make it foreseeable that "Jones would engage in a high
speed pursuit down the highway off [Wal-Mart's]
premises." The court denied the motion and both the
negligence action and the negligent hiring action were sent
to the jury.
Appellant's negligence action, the jury found Jones and
USSA 35% negligent and Hancock 65% negligent. On
Appellant's negligent hiring action, the jury found USSA
was negligent for hiring Jones, but determined its negligence
did not proximately cause Appellant's injuries. Appellant
filed a Rule 59, SCRCP motion seeking a new trial based, in
part, on the circuit court's decision to direct a verdict
in favor of Wal-Mart on the negligence cause of action,
arguing he presented enough evidence from which a jury could
find Wal-Mart breached its duty and that its breach
proximately caused the injuries in this case. The circuit
court denied the motion and Appellant appealed to the Court
split decision, the Court of Appeals affirmed the circuit

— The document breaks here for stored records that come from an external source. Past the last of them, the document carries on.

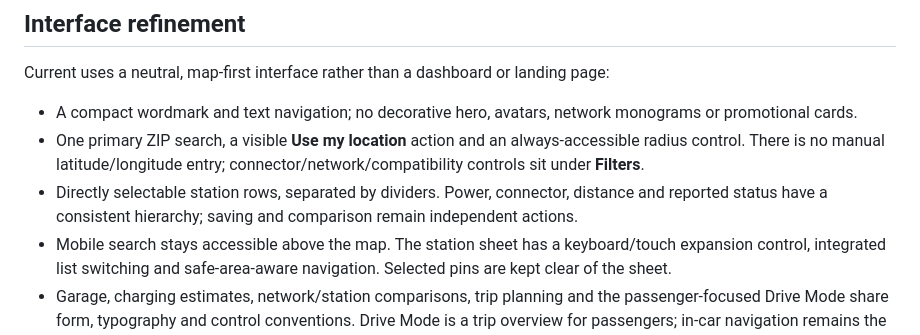
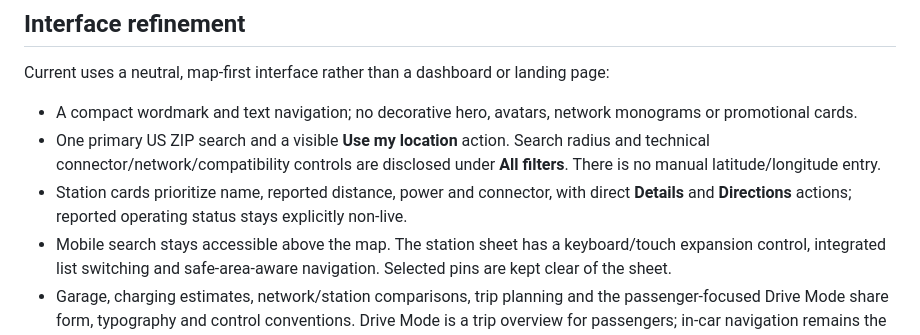
Before and after one commit to raafen/ev-charging-finder, a Markdown page: README.md, the part around the change. GitHub-like rendering.

Commit message:
Document Explore UX refinements

```diff
--- a/README.md
+++ b/README.md
@@ -18,8 +18,8 @@ The workspace starts with an empty station list. Enter a US ZIP code, use your l
 Current uses a neutral, map-first interface rather than a dashboard or landing page:
 
 - A compact wordmark and text navigation; no decorative hero, avatars, network monograms or promotional cards.
-- One primary ZIP search, a visible **Use my location** action and an always-accessible radius control. There is no manual latitude/longitude entry; connector/network/compatibility controls sit under **Filters**.
-- Directly selectable station rows, separated by dividers. Power, connector, distance and reported status have a consistent hierarchy; saving and comparison remain independent actions.
+- One primary US ZIP search and a visible **Use my location** action. Search radius and technical connector/network/compatibility controls are disclosed under **All filters**. There is no manual latitude/longitude entry.
+- Station cards prioritize name, reported distance, power and connector, with direct **Details** and **Directions** actions; reported operating status stays explicitly non-live.
 - Mobile search stays accessible above the map. The station sheet has a keyboard/touch expansion control, integrated list switching and safe-area-aware navigation. Selected pins are kept clear of the sheet.
 - Garage, charging estimates, network/station comparisons, trip planning and the passenger-focused Drive Mode share form, typography and control conventions. Drive Mode is a trip overview for passengers; in-car navigation remains the source for turn-by-turn guidance.
 - Garage manufacturer entry offers searchable native dropdown suggestions for common EV brands, while accepting custom manufacturers and preserving saved-profile editing. Suggestions do not supply or verify charging specifications.
```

court's ruling granting Wal-Mart's motion for a
directed verdict on the negligence action. Roddey v.
Wal-Mart Stores E., LP, 400 S.C. 59, 732 S.E.2d 635 (Ct.
App. 2012). We granted certiorari to review the Court of
Appeals' decision and reversed in a 3-2 decision.
Roddey v. Wal-Mart Stores E., LP, 415 S.C. 580, 784
S.E.2d 670 (2016). We found "there is evidence from
which a jury could determine that Wal-Mart was negligent, and
that its negligence proximately caused the injuries in this
case." Id. at 589, 784 S.E.2d at 675.
Accordingly, we remanded "for a new trial as to all of
the [Respondents]." Id.
remand, prior to the new trial, Respondents filed a motion to
exclude the negligent hiring action from retrial on the basis
of res judicata. Respondents submitted: (1)
Appellant could not pursue the action against USSA and Jones
because it was tried and decided by a jury during the first
trial and Appellant did not appeal the verdict; and (2)
Appellant could not pursue the action against Wal-Mart
because USSA hired Jones and because Appellant only appealed
the circuit court's grant of Wal-Mart's motion for a
directed verdict on the cause of action for negligence and
not negligent hiring.
circuit court agreed with Respondents and issued an order
striking the negligent hiring cause of action and barring any
evidence concerning that action from retrial. Appellant
appealed the circuit court's ruling to the Court of